◆ **WORK TASK**
Within the records, find every line that includes the word "tipo" and copy it.

(Detected change data)
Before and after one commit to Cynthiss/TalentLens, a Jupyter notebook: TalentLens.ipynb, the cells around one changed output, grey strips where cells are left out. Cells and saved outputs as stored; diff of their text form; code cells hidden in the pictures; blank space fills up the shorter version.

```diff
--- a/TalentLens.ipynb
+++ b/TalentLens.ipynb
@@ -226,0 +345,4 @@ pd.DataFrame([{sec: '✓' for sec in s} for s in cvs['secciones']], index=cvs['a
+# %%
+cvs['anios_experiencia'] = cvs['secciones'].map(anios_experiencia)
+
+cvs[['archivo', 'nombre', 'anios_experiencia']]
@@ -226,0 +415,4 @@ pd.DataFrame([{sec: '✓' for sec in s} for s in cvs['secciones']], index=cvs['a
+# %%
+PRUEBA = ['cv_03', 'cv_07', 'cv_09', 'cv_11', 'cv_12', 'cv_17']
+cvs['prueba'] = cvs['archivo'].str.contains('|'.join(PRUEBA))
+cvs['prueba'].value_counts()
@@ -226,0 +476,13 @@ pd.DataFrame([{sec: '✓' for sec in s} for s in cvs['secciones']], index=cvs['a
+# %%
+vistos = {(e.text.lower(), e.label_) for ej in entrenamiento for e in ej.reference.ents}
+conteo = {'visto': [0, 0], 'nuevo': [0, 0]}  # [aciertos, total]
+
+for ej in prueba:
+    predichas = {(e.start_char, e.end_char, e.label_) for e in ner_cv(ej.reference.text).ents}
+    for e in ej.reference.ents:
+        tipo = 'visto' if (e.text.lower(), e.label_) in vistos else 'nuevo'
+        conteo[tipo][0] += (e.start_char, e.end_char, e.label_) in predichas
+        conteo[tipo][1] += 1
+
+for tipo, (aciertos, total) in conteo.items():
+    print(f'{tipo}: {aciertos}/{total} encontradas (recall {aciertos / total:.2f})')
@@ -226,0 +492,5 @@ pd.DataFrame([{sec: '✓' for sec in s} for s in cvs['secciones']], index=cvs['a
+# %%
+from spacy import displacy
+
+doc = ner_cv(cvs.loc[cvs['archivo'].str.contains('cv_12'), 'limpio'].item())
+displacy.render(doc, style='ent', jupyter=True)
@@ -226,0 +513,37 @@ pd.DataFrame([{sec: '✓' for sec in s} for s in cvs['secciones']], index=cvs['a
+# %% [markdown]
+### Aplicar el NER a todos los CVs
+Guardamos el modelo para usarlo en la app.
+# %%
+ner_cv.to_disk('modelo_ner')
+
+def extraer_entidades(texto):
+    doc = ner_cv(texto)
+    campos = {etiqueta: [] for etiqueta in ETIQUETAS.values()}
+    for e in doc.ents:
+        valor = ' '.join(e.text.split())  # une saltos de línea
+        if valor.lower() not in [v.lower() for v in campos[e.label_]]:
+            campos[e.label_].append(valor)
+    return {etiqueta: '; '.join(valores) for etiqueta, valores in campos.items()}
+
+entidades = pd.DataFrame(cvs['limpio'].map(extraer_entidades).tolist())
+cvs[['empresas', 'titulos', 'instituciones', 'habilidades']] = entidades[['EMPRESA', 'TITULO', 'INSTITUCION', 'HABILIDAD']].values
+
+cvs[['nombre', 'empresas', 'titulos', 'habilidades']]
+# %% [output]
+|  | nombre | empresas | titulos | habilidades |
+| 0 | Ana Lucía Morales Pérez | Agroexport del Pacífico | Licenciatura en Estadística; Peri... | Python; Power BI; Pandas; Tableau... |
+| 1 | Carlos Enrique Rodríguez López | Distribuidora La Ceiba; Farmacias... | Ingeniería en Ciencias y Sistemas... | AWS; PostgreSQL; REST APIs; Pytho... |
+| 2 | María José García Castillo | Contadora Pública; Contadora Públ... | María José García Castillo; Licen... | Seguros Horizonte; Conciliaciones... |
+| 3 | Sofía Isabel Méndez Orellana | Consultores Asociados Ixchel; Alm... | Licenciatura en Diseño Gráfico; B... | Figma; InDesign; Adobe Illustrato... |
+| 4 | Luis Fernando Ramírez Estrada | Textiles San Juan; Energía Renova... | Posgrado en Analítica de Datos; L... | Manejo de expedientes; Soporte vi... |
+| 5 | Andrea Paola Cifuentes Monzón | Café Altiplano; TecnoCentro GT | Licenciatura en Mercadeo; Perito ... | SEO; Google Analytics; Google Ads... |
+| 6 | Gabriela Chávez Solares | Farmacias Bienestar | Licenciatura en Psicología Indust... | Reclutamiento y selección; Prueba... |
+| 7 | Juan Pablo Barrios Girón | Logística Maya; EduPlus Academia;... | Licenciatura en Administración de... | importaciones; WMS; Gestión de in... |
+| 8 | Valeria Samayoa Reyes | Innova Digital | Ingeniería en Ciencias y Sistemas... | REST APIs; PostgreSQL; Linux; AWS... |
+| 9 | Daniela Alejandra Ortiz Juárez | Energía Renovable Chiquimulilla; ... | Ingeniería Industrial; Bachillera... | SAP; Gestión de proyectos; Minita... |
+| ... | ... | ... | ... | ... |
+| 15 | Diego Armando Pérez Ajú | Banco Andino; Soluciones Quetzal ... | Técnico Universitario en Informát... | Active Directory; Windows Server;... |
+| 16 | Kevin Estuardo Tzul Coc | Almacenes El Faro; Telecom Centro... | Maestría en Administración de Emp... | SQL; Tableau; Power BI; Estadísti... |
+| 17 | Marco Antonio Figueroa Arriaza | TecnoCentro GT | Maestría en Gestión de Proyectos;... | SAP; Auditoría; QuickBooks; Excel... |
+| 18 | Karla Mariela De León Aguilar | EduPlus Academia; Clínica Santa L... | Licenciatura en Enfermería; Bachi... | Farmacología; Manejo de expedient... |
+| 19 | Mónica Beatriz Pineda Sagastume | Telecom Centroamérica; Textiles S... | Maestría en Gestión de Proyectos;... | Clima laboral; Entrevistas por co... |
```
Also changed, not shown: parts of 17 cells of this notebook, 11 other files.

◆ **THE ANSWER**
+        tipo = 'visto' if (e.text.lower(), e.label_) in vistos else 'nuevo'
+        conteo[tipo][0] += (e.start_char, e.end_char, e.label_) in predichas
+        conteo[tipo][1] += 1
+for tipo, (aciertos, total) in conteo.items():
+    print(f'{tipo}: {aciertos}/{total} encontradas (recall {aciertos / total:.2f})')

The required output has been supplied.